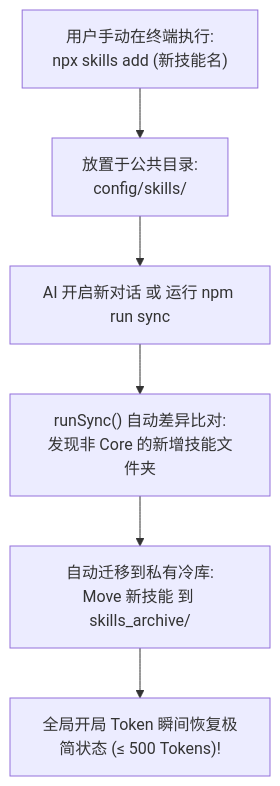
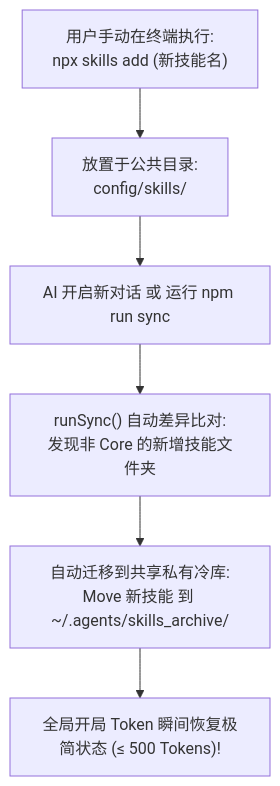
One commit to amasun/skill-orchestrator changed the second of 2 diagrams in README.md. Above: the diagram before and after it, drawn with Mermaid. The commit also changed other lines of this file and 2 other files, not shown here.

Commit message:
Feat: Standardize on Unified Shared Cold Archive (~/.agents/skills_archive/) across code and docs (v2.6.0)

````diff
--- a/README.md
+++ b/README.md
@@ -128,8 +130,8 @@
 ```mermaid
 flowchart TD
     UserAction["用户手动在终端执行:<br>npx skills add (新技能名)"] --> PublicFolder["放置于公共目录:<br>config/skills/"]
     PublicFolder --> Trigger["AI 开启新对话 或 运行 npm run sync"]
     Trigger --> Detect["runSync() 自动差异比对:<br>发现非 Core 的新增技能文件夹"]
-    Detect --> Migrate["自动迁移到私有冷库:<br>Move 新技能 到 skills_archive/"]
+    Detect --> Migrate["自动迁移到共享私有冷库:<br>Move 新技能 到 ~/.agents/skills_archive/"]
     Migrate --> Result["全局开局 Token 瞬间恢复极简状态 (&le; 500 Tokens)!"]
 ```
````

:::::

### [Problem]
Reply with exactly the lines from the one containing "Token 瞬间恢复极简状态 (&le;" to the last line of the material, inclusive, and with nothing more.

### [Solution for this problem]
     Migrate --> Result["全局开局 Token 瞬间恢复极简状态 (&le; 500 Tokens)!"]
 ```
````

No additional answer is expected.